Work to complete:
Locate every line in the material below that has the word "html". Copy each of those lines.

Data for this task:
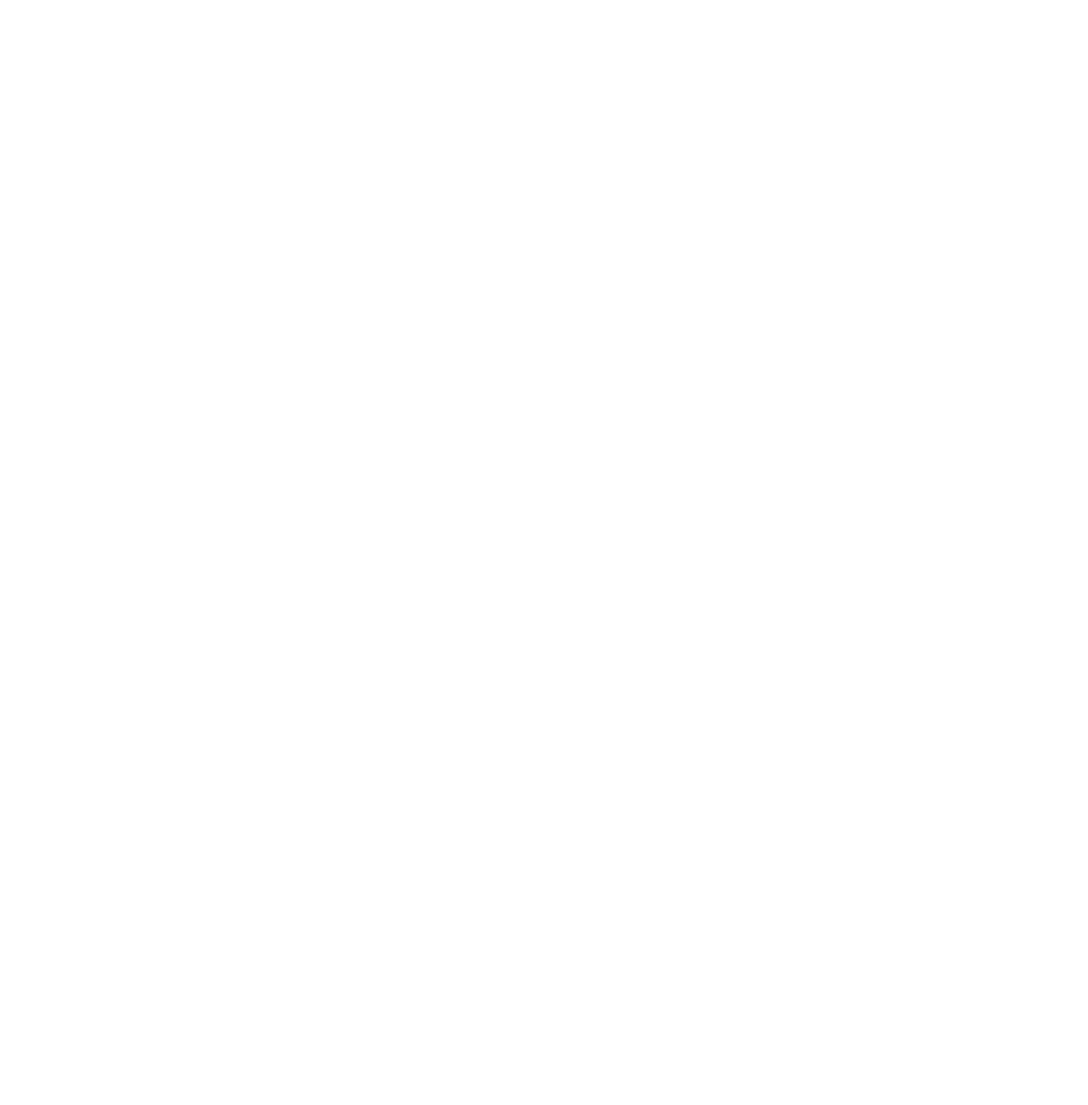
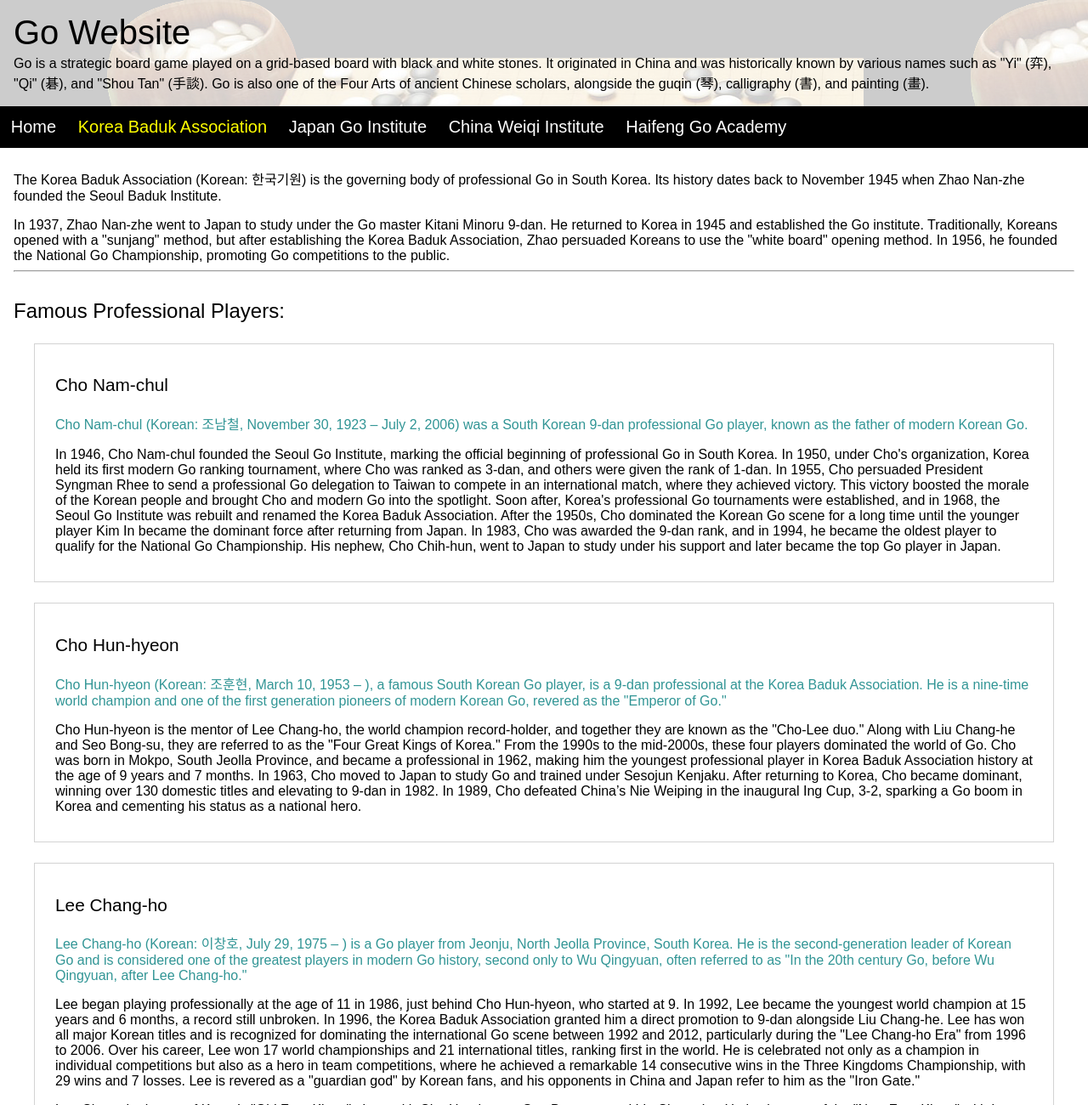
Before and after one commit to renew-key/Go-Website-project, a plain HTML site: page korea.html in a window 1280 px wide. Shown: the top 1300 px of the page at 85% size. Before the commit the page ends 800 px from the top, so only its background shows below. Drawn offline with Linux system fonts and the light colour scheme.

Commit message:
update korea.html

```diff
--- a/korea.html
+++ b/korea.html
@@ -0,0 +1,144 @@
+<!DOCTYPE html>
+<html lang="en">
+
+<head>
+    <meta charset="UTF-8">
+    <meta name="viewport" content="width=device-width, initial-scale=1.0">
+    <title>Go Website | Korea Baduk Association</title>
+    <link rel="stylesheet" href="./style.css">
+</head>
+
+<body>
+    <header>
+        <div class="top">
+            <h1>Go Website</h1>
+            <h3>Go is a strategic board game played on a grid-based board with black and white stones. It originated in
+                China and was historically known by various names such as "Yi" (弈), "Qi" (碁), and "Shou Tan" (手談). Go is
+                also one of the Four Arts of ancient Chinese scholars, alongside the guqin (琴), calligraphy (書), and
+                painting (畫).</h3>
+        </div>
+        <nav>
+            <ul>
+                <li><a href="./index.html">Home</a></li>
+                <li><a class="active" href="#">Korea Baduk Association</a></li>
+                <li><a href="./japan.html">Japan Go Institute</a></li>
+                <li><a href="./china.html">China Weiqi Institute</a></li>
+                <li><a href="./taiwan.html">Haifeng Go Academy </a></li>
+            </ul>
+        </nav>
+    </header>
+    <main calss="no-flex">
+        <section>
+            <p> The Korea Baduk Association (Korean: 한국기원) is the governing body of professional Go in South Korea. Its
+                history dates back to November 1945 when Zhao Nan-zhe founded the Seoul Baduk Institute. </p>
+            <p> In 1937, Zhao Nan-zhe went to Japan to study under the Go master Kitani Minoru 9-dan. He returned to
+                Korea in 1945 and established the Go institute. Traditionally, Koreans opened with a "sunjang" method,
+                but after establishing the Korea Baduk Association, Zhao persuaded Koreans to use the "white board"
+                opening method. In 1956, he founded the National Go Championship, promoting Go competitions to the
+                public. </p>
+            <hr />
+        </section>
+
+        <section>
+            <h3 class="korea-title">Famous Professional Players:</h3>
+            <div class="player">
+                <h4>Cho Nam-chul</h4>
+                <h5>
+                    Cho Nam-chul (Korean: 조남철, November 30, 1923 – July 2, 2006) was a South Korean 9-dan professional
+                    Go player, known as the father of modern Korean Go.
+                </h5>
+                <p>
+                    In 1946, Cho Nam-chul founded the Seoul Go Institute, marking the official beginning of professional
+                    Go in South Korea. In 1950, under Cho's organization, Korea held its first modern Go ranking
+                    tournament, where Cho was ranked as 3-dan, and others were given the rank of 1-dan. In 1955, Cho
+                    persuaded President Syngman Rhee to send a professional Go delegation to Taiwan to compete in an
+                    international match, where they achieved victory. This victory boosted the morale of the Korean
+                    people and brought Cho and modern Go into the spotlight. Soon after, Korea's professional Go
+                    tournaments were established, and in 1968, the Seoul Go Institute was rebuilt and renamed the Korea
+                    Baduk Association.
+                    After the 1950s, Cho dominated the Korean Go scene for a long time until the younger player Kim In
+                    became the dominant force after returning from Japan. In 1983, Cho was awarded the 9-dan rank, and
+                    in 1994, he became the oldest player to qualify for the National Go Championship. His nephew, Cho
+                    Chih-hun, went to Japan to study under his support and later became the top Go player in Japan.
+                </p>
+            </div>
+
+            <div class="player">
+                <h4>Cho Hun-hyeon</h4>
+                <h5>
+                    Cho Hun-hyeon (Korean: 조훈현, March 10, 1953 – ), a famous South Korean Go player, is a 9-dan
+                    professional at the Korea Baduk Association. He is a nine-time world champion and one of the first
+                    generation pioneers of modern Korean Go, revered as the "Emperor of Go."
+                </h5>
+                <p>
+                    Cho Hun-hyeon is the mentor of Lee Chang-ho, the world champion record-holder, and together they are
+                    known as the "Cho-Lee duo." Along with Liu Chang-he and Seo Bong-su, they are referred to as the
+                    "Four Great Kings of Korea." From the 1990s to the mid-2000s, these four players dominated the world
+                    of Go.
+                    Cho was born in Mokpo, South Jeolla Province, and became a professional in 1962, making him the
+                    youngest professional player in Korea Baduk Association history at the age of 9 years and 7 months.
+                    In 1963, Cho moved to Japan to study Go and trained under Sesojun Kenjaku. After returning to Korea,
+                    Cho became dominant, winning over 130 domestic titles and elevating to 9-dan in 1982. In 1989, Cho
+                    defeated China’s Nie Weiping in the inaugural Ing Cup, 3-2, sparking a Go boom in Korea and
+                    cementing his status as a national hero.
+                </p>
+            </div>
+
+            <div class="player">
+                <h4>Lee Chang-ho</h4>
+                <h5>
+                    Lee Chang-ho (Korean: 이창호, July 29, 1975 – ) is a Go player from Jeonju, North Jeolla Province,
+                    South Korea. He is the second-generation leader of Korean Go and is considered one of the greatest
+                    players in modern Go history, second only to Wu Qingyuan, often referred to as "In the 20th century
+                    Go, before Wu Qingyuan, after Lee Chang-ho."
+                </h5>
+                <p>
+                    Lee began playing professionally at the age of 11 in 1986, just behind Cho Hun-hyeon, who started at
+                    9. In 1992, Lee became the youngest world champion at 15 years and 6 months, a record still
+                    unbroken. In 1996, the Korea Baduk Association granted him a direct promotion to 9-dan alongside Liu
+                    Chang-he. Lee has won all major Korean titles and is recognized for dominating the international Go
+                    scene between 1992 and 2012, particularly during the "Lee Chang-ho Era" from 1996 to 2006.
+                    Over his career, Lee won 17 world championships and 21 international titles, ranking first in the
+                    world. He is celebrated not only as a champion in individual competitions but also as a hero in team
+                    competitions, where he achieved a remarkable 14 consecutive wins in the Three Kingdoms Championship,
+                    with 29 wins and 7 losses. Lee is revered as a "guardian god" by Korean fans, and his opponents in
+                    China and Japan refer to him as the "Iron Gate."
+                </p>
+                <p>
+                    Lee Chang-ho is part of Korea’s "Old Four Kings" along with Cho Hun-hyeon, Seo Bong-su, and Liu
+                    Chang-he. He is also part of the "New Four Kings" with Lee Se-dol, Park Young-hun, and Choi
+                    Jeong-hwan. Together with Chinese player Gu Li, they are called the "Twin Heroes." However, despite
+                    the similarities in name pronunciation, domestic records, and their match-ups with China's Chang
+                    Hao, Lee's international achievements and head-to-head results are far superior.
+                </p>
+            </div>
+
+            <div class="player">
+                <h4>Lee Se-dol</h4>
+                <h5>
+                    Lee Se-dol (Korean: 이세돌, March 2, 1983 – ), a South Korean 9-dan Go player, grew up in the village
+                    of Baegimdo in Sinan County, Jeollanam-do, which earned him the nickname "Baegimdo Boy." Early in
+                    his career, he achieved remarkable results in Korea and was called the "Undefeated Boy." He is the
+                    third-generation leader of Korean Go, and alongside Lee Chang-ho, is known as the "Big and Small
+                    Lee." He is also part of the "New Four Kings" along with Lee Chang-ho, Park Young-hun, and Choi
+                    Jeong-hwan, and is considered one of the "Twin Heroes" with Chinese player Gu Li.
+                </h5>
+                <p>
+                    Lee Se-dol is known for his sharp and aggressive style, especially in large-scale attacks, and was
+                    famously referred to as "Fourteen-Dan" during his middle game. However, as he matured, he became a
+                    more well-rounded player, capable of both offense and defense. His style became softer and more
+                    unpredictable, often creating "ghost moves" and winning in extraordinary ways. He is also famous for
+                    his mental strength, often making comebacks in major world championships.
+                    Lee's rivalry with Chinese player Gu Li between 2005 and 2010 attracted great attention, with their
+                    records being nearly even, solidifying them as the top two players of the time. In 2016, Lee
+                    famously competed against Google's AlphaGo program in a five-game match. Although he lost 1-4, his
+                    single victory showed that humans could still defeat computers.
+                </p>
+            </div>
+        </section>
+
+    </main>
+
+</body>
+
+</html>
--- a/style.css
+++ b/style.css
@@ -99,3 +99,29 @@ p {
 section.right ul{
     margin-left: 2rem;
 }
+
+
+main.no-flex{
+  display: block;
+}
+
+.korea-title{
+ font-size: 1.5rem;
+}
+
+.player{
+    border: 1px lightgray solid;
+    margin: 1.5rem;
+    padding: 1.5rem;
+}
+
+.player h4{
+    font-size: 1.3rem;
+    padding: 0.8rem 0rem;
+}
+
+.player h5{
+    color: rgb(49, 149, 149);
+    font-size: 1rem;
+    padding: 0.5rem 0rem;
+}
```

Answer for this exercise:
Before and after one commit to renew-key/Go-Website-project, a plain HTML site: page korea.html in a window 1280 px wide. Shown: the top 1300 px of the page at 85% size. Before the commit the page ends 800 px from the top, so only its background shows below. Drawn offline with Linux system fonts and the light colour scheme.
update korea.html
--- a/korea.html
+++ b/korea.html
+<!DOCTYPE html>
+<html lang="en">
+                <li><a href="./index.html">Home</a></li>
+                <li><a href="./japan.html">Japan Go Institute</a></li>
+                <li><a href="./china.html">China Weiqi Institute</a></li>
+                <li><a href="./taiwan.html">Haifeng Go Academy </a></li>
+</html>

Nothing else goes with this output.